Most of the time when we talk about debt at LMM, we’re talking about credit card debt. Why? Because it’s pretty much the worst kind of debt you can have due to the high-interest rate. Being debt-free is ideal, but typically, student loan, mortgage, and car debt are more manageable.
There are several ways to tackle credit card debt. The best is a balance transfer credit card. The card will give you a period of time where the balance is not subject to interest. Every penny you pay goes to the principal which allows you to pay it off more quickly.
If you’re not eligible for a balance transfer card, you can apply for a personal loan from Upgrade. You’ll still have debt, but if your credit score is high enough, the interest rate will be lower than the rate on the credit cards.
Tally is a new app that gives qualified users a revolving line of credit to pay off credit card debt and helps manage payments using the stacking method to pay off the highest interest cards first which saves money on interest.
If none of those are options, you can use the snowball or stacking method to pay off your cards.
An emergency fund is money set aside for well, an emergency. Ideally, the fund contains 3 to 9 months worth of bare-bones expenses. If you have a car or home repair or suffer a job loss, an emergency fund can save the day.
Not only does it cover whatever emergency has befallen you, but it gives you peace of mind. If you’ve had a spending problem, you know how stressful it is to live paycheck-to-paycheck. When you have an emergency fund, you never have to live with that dread again.
When you start investing, you will see how much damage your spending problem has done. You see how that balance grows seemingly like magic. You’re not doing anything at all, but you have more and more money!
That’s the power of compounding interest and the magic ingredient in compounding interest is time. It’s disheartening to think about how much time you wasted and how much money you left on the table because it took you so long to learn how to stop spending money.
The best time to invest was 20 years ago. The second best time is now.Tweet This
That’s okay. It happens to lots of us. There’s no use crying over spilled beer (some of you will beg to differ), but you do need to start getting serious about investing to make up for as much time as you can.
In less time than it took you to read up to this point, you can go to Betterment, open an account, and start investing.
Don’t Become Complacent
Those who have addictions never consider themselves to be “cured.” They have better habits now and better ways to cope with whatever drove them to their addictions. But those who are successful in their recovery are always vigilant. They know they could slip up and fall back into their addiction.
By making the life-affirming transition from addicted to recovered, we gain a recovery “toolbox” that helps us navigate life’s challenges and stresses in a much healthier way. We learn to connect with people, push our egos aside, and to ask for help if we need it. Thus, when faced with stressful situations that formerly would trigger our addictions, we might respond by exercising or calling a friend. As such, we substitute addictions with healthier activities that perform the function that the addiction used to, albeit in a much more fulfilling way.

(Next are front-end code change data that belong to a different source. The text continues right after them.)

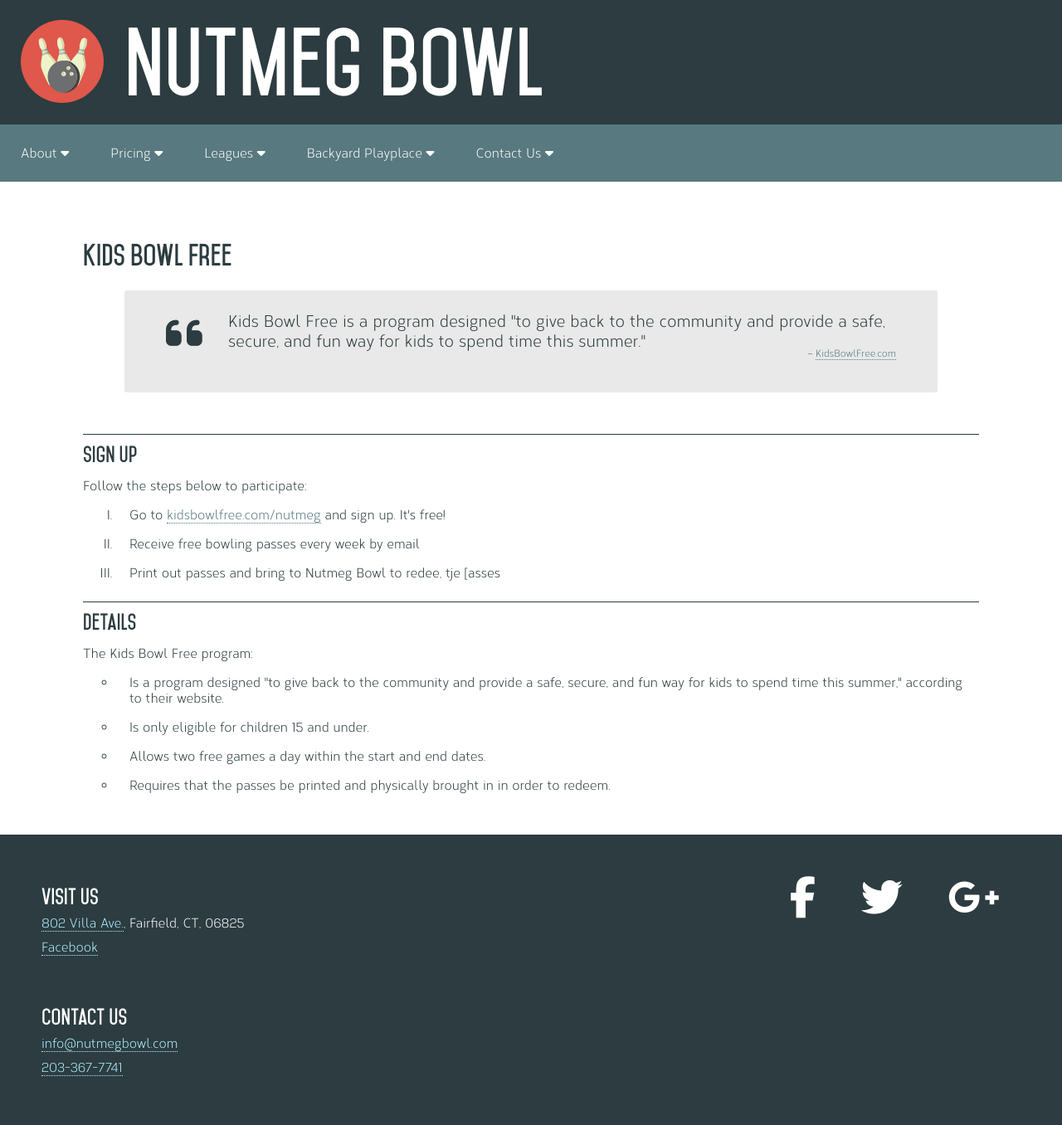
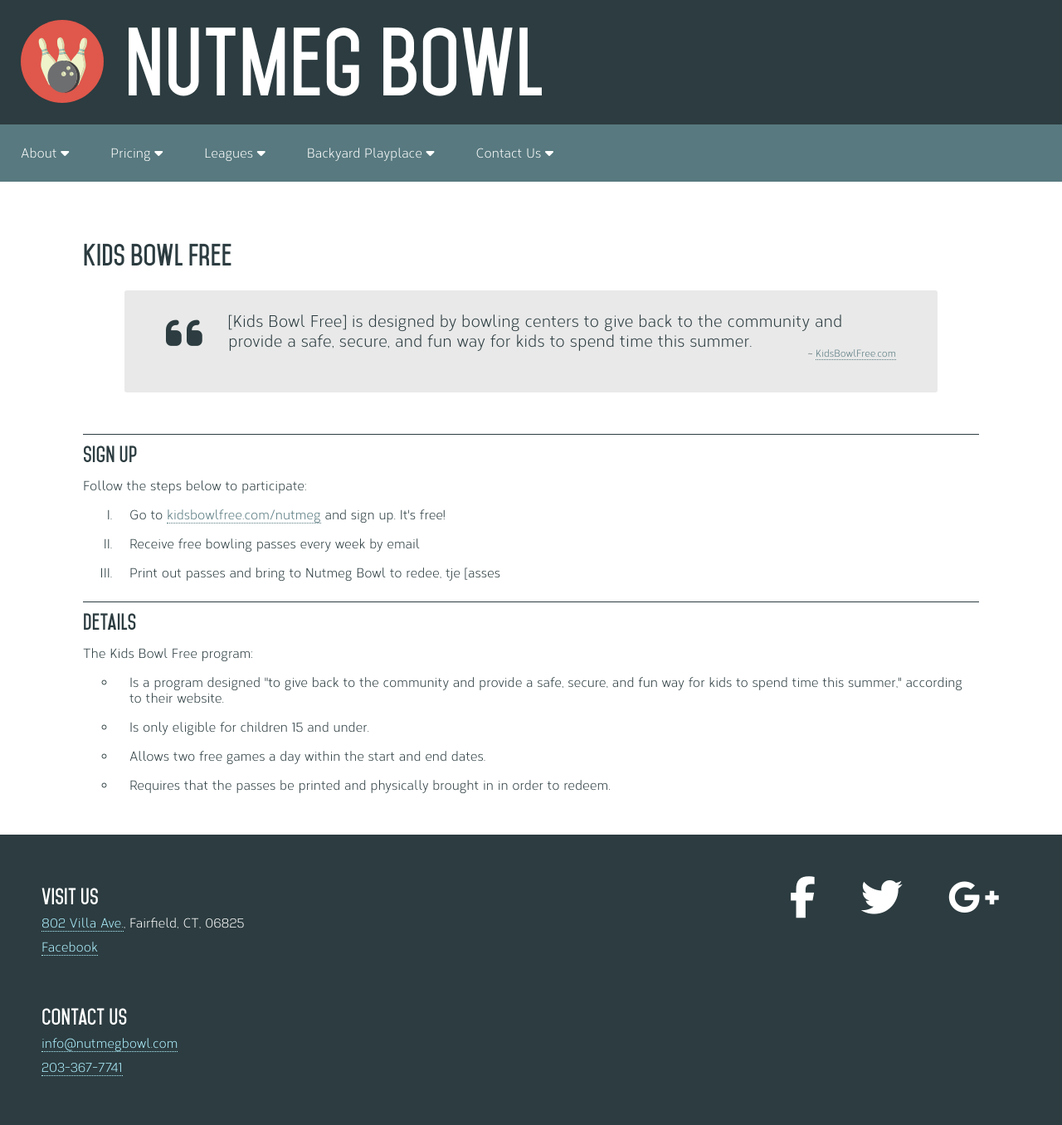
Before and after one commit to jlam55555/nutmegbowl, a Jekyll site: the page built from pricing/kids_bowl_free.html, in a window 1280 px wide. Shown: the whole page at 83% size. Built offline with Jekyll 4.4.1, drawn with Linux system fonts in a browser that asks for light colours; nearby versions of some CDN libraries.

Commit message:
Fixed quotation

```diff
--- a/pricing/kids_bowl_free.html
+++ b/pricing/kids_bowl_free.html
@@ -8,7 +8,7 @@ icon: child
 
 <h1>Kids Bowl Free</h1>
 <blockquote class="rounded">
-  Kids Bowl Free is a program designed "to give back to the community and provide a safe, secure, and fun way for kids to spend time this summer."
+   [Kids Bowl Free] is designed by bowling centers to give back to the community and provide a safe, secure, and fun way for kids to spend time this summer.
   <span class="author"><a href="http://www.kidsbowlfree.com/" target="_blank">KidsBowlFree.com</a></span>
 </blockquote>
 <h2>Sign Up</h2>
```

If your problem was spending, you have to watch out that those old, bad habits aren’t allowed to creep back in. Because for some of us, learning how to stop spending money is a life-long lesson.
Mint: LMM’s budgeting for dummies.
Magic Hat Elder Betty: A great summer beer.